Long ago I loved this poem, and now I love it once more.  Death, as it does in much Romantic era poetry, permeates this poem.  Probably when I read this the first time I was most struck by the attitude taken toward received wisdom, now I see the role of death much more.   Khayyam and FitzGerald are the enemies of the smug, those worshipping ignorance.  

Have you read the Rubaiyat?  Do you have a favorite quatrain?  

Mel u

Sunday, September 24, 2017

The Weeping Time: Memory and the Largest Slave Auction in American History by Anne C. Bailey (forthcoming, 2017,from Cambridge University Press)

The Weeping Time:  Memory and the Largest Slave Auction in American History by Anne C. Bailey focuses in a very illuminating fashion on a huge slave auction held on a plantation on an offshore island in Georgia.  It took two days, March 2nd and 3rd in 1859 to auction the 456 persons held as slaves on the Butler Plantation, including not just men, women and children (who were put to work in the fields at around six years old) but thirty babies.  The owner of the plantation Pierce Butler lived in Philadelphia in grand style on the earnings of the plantation, the labor of the slaves.  He was a gambler and a stock market speculator and got himself in serious financial problems.  He decided to sell the bulk of the slaves on his plantation to raise funds.  Most of the slaves had lived on the plantation all their lives.

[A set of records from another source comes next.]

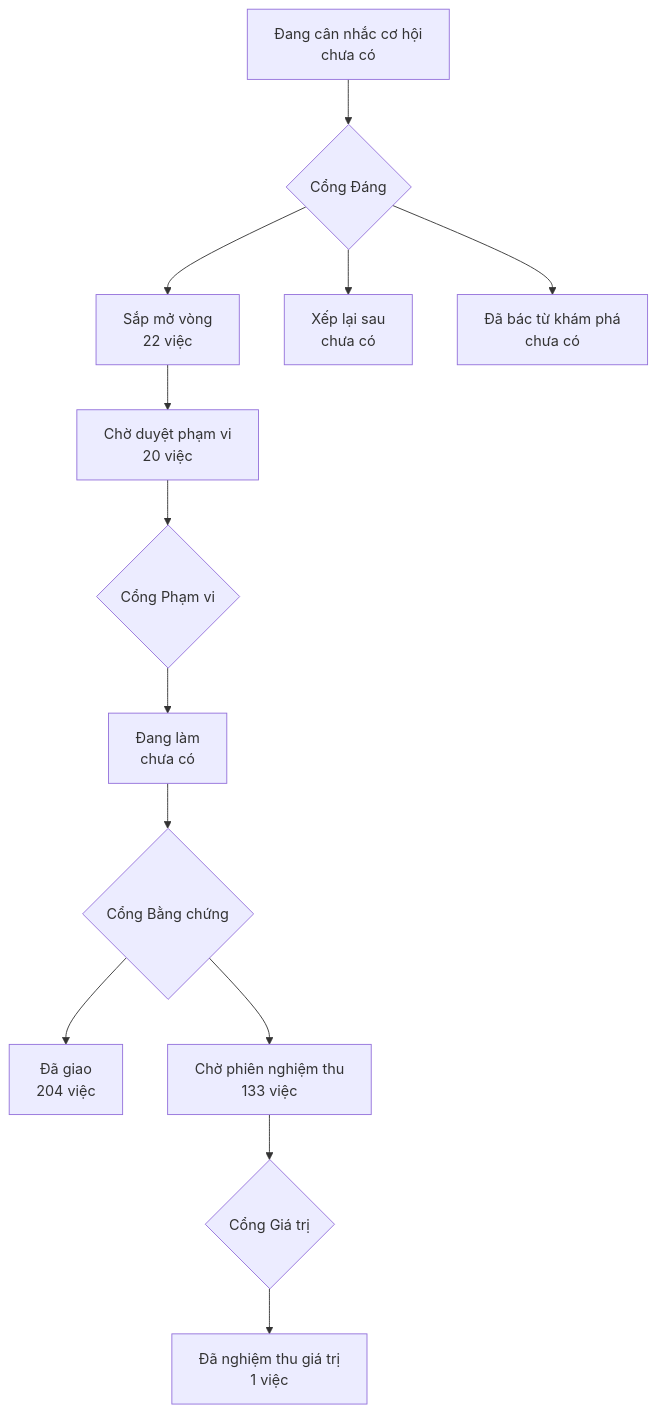
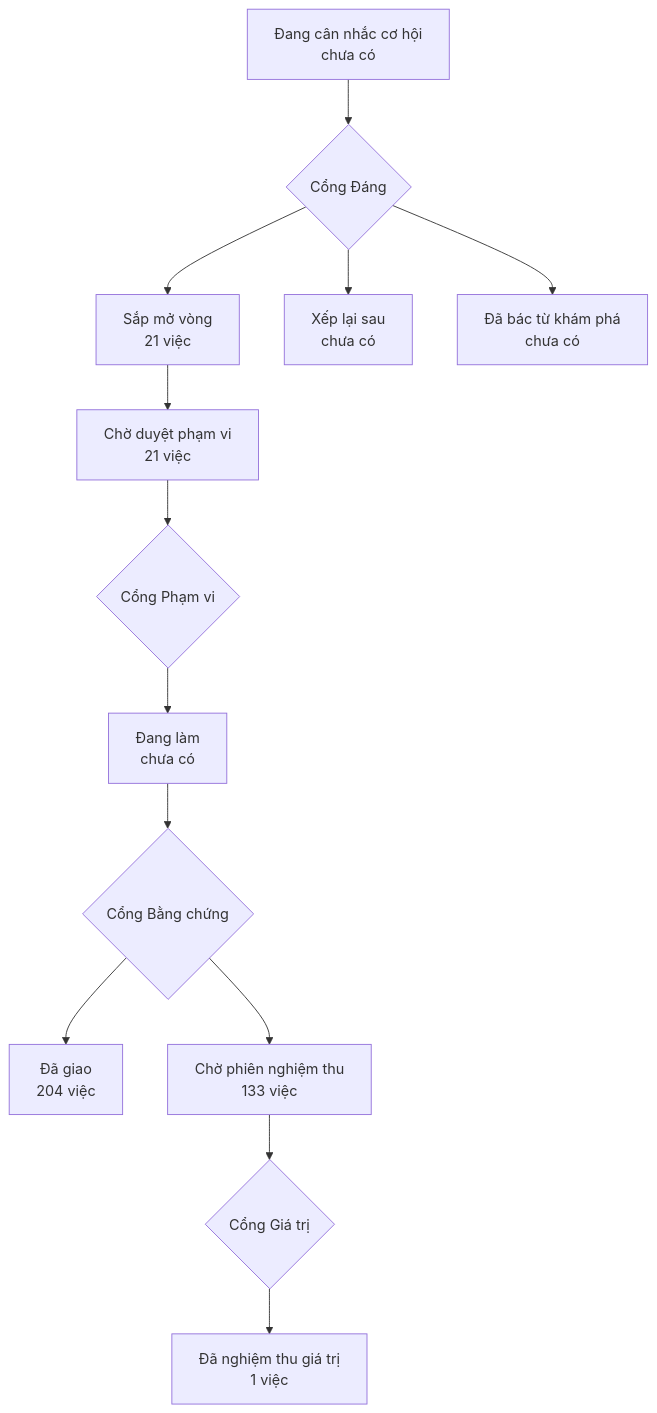
One commit to phanlemanh/onehub-invest changed the diagram in PRODUCT-MAP.md. Above: the diagram before and after it, drawn with Mermaid. The commit also changed other lines of this file and 9 other files, not shown here.

````diff
--- a/PRODUCT-MAP.md
+++ b/PRODUCT-MAP.md
@@ -7,12 +7,12 @@
 ```mermaid
 flowchart TD
   A["Đang cân nhắc cơ hội<br/>chưa có"] --> GD{"Cổng Đáng"}
-  GD --> B["Sắp mở vòng<br/>22 việc"]
+  GD --> B["Sắp mở vòng<br/>21 việc"]
   GD --> XL["Xếp lại sau<br/>chưa có"]
   GD --> DB["Đã bác từ khám phá<br/>chưa có"]
-  B --> CD["Chờ duyệt phạm vi<br/>20 việc"] --> GP{"Cổng Phạm vi"}
+  B --> CD["Chờ duyệt phạm vi<br/>21 việc"] --> GP{"Cổng Phạm vi"}
   GP --> DL["Đang làm<br/>chưa có"] --> GB{"Cổng Bằng chứng"}
   GB --> DG["Đã giao<br/>204 việc"]
   GB --> CN["Chờ phiên nghiệm thu<br/>133 việc"] --> GG{"Cổng Giá trị"}
   GG --> NT["Đã nghiệm thu giá trị<br/>1 việc"]
 ```
````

Bailey lets us see the terrible trauma and degradation of being treated like livestock, examined, prodded and commented upon by the auctioneer.  One of the greatest fears was being sold away from your families, never to see them again.  Married couples were kept together but non-married couples, siblings, parents and grandparents had no such protection.  Young women were judged as breeding stock and sly comments were made about "the lucky master" who bought them.  The main business of the plantation was growing rice, a very  labor intensive enterprise.  Cotton was a sideline.  Of course there were house hold slaves also.  At the auction a slave would be briefly described by their Occupation and condition.  

The owner of the plantation married, in Philadelphia, a former Shakespearean actress who was opposed to the institution of slavery.  Bailey shows us how this divide in thinking wrecked the marriage, just as it was to nearly destroy the country in a few years.  

Bailey covers a lot of ground in her work, from marriage customs, African heritage, music and religion.  I learned something about my own heritage in her discussion of food.  Long ago, pushing sixty years ago, my grandmother would serve on New Year's Day a mixture of rice and black eyed peas she called "hoppin John".  It was explained that this was thought to bring good luck in the coming year.  I did not until I read  Bailey's wonderful book realize that this was a dish derived from African food traditions, that the black eyed pea much beloved by my ancestors (since my grandmother passed long ago no one has the time or will to shell the peas) and the rice we ate every day came from seeds brought from Africa.  Bailey tells us the slaves were fed rice as the thinking was they would be more docile if they had familiar food.  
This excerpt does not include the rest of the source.